No One Should Be Surprised By The Rise of Trump – Over the past few months, I’ve written a lot about the rise of Trump, even predicting this summer he would win the GOP nomination. I share two recent excerpts from my weekly column which help explain why no one should be surprised by the power of the Trump candidacy with Republicans:

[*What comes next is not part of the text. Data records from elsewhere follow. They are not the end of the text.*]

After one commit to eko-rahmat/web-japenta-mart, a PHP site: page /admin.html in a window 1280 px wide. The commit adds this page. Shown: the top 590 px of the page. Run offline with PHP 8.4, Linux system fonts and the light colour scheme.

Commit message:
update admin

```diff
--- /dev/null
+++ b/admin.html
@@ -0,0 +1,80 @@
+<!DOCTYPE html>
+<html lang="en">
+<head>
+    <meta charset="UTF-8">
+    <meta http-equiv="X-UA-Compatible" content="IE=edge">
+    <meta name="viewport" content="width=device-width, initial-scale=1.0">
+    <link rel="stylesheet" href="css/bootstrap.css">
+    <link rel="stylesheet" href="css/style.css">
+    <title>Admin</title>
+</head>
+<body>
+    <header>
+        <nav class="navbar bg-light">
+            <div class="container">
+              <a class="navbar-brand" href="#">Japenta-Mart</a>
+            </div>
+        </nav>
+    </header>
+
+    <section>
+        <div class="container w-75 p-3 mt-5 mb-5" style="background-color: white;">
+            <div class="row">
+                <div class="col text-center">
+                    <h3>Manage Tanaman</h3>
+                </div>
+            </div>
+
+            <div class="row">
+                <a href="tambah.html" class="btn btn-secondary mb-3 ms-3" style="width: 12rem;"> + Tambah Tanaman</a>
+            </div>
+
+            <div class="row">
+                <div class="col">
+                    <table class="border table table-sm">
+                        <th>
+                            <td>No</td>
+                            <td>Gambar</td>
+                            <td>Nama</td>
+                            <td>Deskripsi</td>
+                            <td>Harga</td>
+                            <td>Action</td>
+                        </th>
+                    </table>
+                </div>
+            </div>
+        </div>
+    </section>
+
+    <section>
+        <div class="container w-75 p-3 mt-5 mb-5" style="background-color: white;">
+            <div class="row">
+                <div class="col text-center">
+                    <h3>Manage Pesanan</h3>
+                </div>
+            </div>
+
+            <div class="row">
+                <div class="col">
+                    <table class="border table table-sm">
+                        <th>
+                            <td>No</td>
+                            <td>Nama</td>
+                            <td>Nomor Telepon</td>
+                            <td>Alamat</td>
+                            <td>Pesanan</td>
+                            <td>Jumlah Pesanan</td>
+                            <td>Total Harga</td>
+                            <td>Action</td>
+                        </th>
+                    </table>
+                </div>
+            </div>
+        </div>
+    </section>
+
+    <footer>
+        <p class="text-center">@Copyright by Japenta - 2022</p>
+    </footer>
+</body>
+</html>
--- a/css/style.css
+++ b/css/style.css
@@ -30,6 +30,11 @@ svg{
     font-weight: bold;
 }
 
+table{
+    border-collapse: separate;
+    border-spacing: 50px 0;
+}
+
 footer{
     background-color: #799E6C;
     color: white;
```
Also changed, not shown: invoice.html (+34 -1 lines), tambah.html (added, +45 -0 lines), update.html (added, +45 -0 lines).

GOP in full freak out over Trump (3/7/16) – While the GOP’s attacks on Trump escalated this past week, most notably in Mitt Romney’s high profile speech, I find these protestations a bit hard to take. Where exactly does Trump differ from the current GOP “establishment?” He is for large unfunded tax cuts which would drive up deficits and harm the economy; repealing Obama’s health care plan; a militaristic foreign policy; and for getting the 11m undocumented immigrants to leave. Even on trade, hard to argue that he is all that different right now from the Washington Republicans refusing to vote on the President’s hard fought TPP deal. The differences between the Romney and Trump approaches are far more about style and biography, and far less about their governing agenda. Donald Trump is very much a creation of modern Republican politics, and one can understand how worrisome that is to so many on the right.

But let’s be clear about one thing – if you don’t think exploitation of racial fear hasn’t been at the center of Republican politics for 50 years now, you just haven’t being paying attention. So Trump’s new found dominance in the GOP, particularly when his two remaining opponents, are, dare we say it – Hispanic! – should be no great surprise to anyone.

Strength of Reactionary Forces in GOP Not News (2/24/16) – Hard to know the exact date when reactionary forces began to truly assert themselves in the modern GOP. You could argue these sentiments were there from the beginning, congealing around Nixon’s Southern Strategy and its response to the Civil Rights and Voting Rights Acts. We could look to Bush’s “Willie Horton” ads in the 1988 Presidential campaign, which put a black man who had raped and murdered at the center of the national debate. You could point to 2005 and the emergence of the Minutemen, and the GOP House’s passing of the Sensenbrenner Bill, which called for the arrest and forced deportation of all 11m undocumented immigrants in the US. Perhaps it was in Barack Obama’s ascent to the Presidency in 2009 and the rise of the Tea Party. Or in 2015 with the forced abdication (self-deportation?) of Speaker Boehner just months after he gave the GOP their biggest House majority in 80 years. As I wrote in my long form magazine article in Letras Libres in late 2012, whatever date you cite you could see this descent of the modern GOP into a reactionary, angry mess coming for years now. What it lacked was a charismatic leader to pull it altogether from an inchoate jumble of grievances into a coherent, compelling argument and movement. Well, in 2015 that leader emerged. Donald Trump.

More on the 2016 Election - Our tally of the Presidential primary debates audiences which finds the GOP far outperforming the Dems; why it is time to take Trump seriously; the Democratic bench is stronger than it appears; Clinton should become a champion of political and electoral reform; thoughts on the "children of Reagan;" my in-depth interview with conservative author Matt Lewis on what the GOP can learn from a generation of reform and success on the center-left; my long form magazine piece on the descent of the GOP into a reactionary mess, anticipating the rise of Trump; Rob Shapiro on Trump's economic plan and the crackup of the GOP.  

"Monday Musings" is a new column which looks at the national political landscape and is published most Mondays here on the NDN site. You can find previous columns here. It also appears each week on the U.K. progressive site, Left Foot Forward

Full disclosure: I am supporting Hillary Clinton for President, and have given the maximum contribution to her campaign. I am not, however, a consultant to, or paid by, any campaign or party committee.